» **Try it**
Return all lines of the records that contain the word "size".

Revision comparison data
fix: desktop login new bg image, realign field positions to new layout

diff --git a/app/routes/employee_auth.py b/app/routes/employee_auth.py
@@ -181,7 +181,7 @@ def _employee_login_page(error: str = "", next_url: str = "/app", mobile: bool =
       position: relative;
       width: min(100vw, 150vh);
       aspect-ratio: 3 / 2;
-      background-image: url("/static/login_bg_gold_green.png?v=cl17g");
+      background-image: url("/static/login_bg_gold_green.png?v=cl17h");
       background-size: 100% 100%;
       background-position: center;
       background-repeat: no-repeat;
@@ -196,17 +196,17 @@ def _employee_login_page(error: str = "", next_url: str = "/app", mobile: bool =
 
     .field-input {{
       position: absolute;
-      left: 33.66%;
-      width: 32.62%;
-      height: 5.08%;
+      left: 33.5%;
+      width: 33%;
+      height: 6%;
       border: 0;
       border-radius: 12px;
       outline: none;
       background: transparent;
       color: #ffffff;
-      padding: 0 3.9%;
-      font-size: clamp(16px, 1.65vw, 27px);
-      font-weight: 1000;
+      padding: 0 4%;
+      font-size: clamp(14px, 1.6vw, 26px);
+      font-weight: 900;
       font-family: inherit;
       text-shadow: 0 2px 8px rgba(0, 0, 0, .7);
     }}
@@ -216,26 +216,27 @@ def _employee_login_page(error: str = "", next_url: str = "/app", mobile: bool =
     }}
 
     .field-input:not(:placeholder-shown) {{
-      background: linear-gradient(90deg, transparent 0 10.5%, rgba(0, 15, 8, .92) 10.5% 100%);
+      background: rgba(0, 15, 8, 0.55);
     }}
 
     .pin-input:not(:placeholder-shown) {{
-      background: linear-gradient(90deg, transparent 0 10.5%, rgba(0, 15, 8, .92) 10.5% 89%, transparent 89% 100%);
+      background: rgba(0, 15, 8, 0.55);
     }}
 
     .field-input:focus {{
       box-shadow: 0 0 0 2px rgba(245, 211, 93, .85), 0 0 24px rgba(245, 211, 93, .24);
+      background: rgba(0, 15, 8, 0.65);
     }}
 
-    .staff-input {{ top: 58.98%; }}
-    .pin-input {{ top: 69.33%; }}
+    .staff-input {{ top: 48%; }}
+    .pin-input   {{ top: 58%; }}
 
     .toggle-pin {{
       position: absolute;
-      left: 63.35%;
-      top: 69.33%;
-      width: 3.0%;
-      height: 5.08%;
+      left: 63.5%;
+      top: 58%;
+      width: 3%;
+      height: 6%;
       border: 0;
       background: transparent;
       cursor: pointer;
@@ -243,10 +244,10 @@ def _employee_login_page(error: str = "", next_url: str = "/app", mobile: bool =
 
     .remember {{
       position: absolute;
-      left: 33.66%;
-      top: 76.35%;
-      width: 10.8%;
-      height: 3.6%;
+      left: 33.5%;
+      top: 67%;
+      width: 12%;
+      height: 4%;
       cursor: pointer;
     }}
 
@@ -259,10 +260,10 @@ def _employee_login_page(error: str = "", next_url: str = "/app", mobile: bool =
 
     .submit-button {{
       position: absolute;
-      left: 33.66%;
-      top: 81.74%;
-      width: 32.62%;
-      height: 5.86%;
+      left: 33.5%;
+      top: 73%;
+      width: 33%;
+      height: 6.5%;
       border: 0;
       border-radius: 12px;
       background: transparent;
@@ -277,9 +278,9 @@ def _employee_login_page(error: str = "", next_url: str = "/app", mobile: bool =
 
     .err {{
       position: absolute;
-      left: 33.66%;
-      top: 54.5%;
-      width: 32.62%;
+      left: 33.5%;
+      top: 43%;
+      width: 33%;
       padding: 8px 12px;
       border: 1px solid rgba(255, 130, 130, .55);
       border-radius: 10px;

» **Response to this task**
       background-size: 100% 100%;
-      font-size: clamp(16px, 1.65vw, 27px);
+      font-size: clamp(14px, 1.6vw, 26px);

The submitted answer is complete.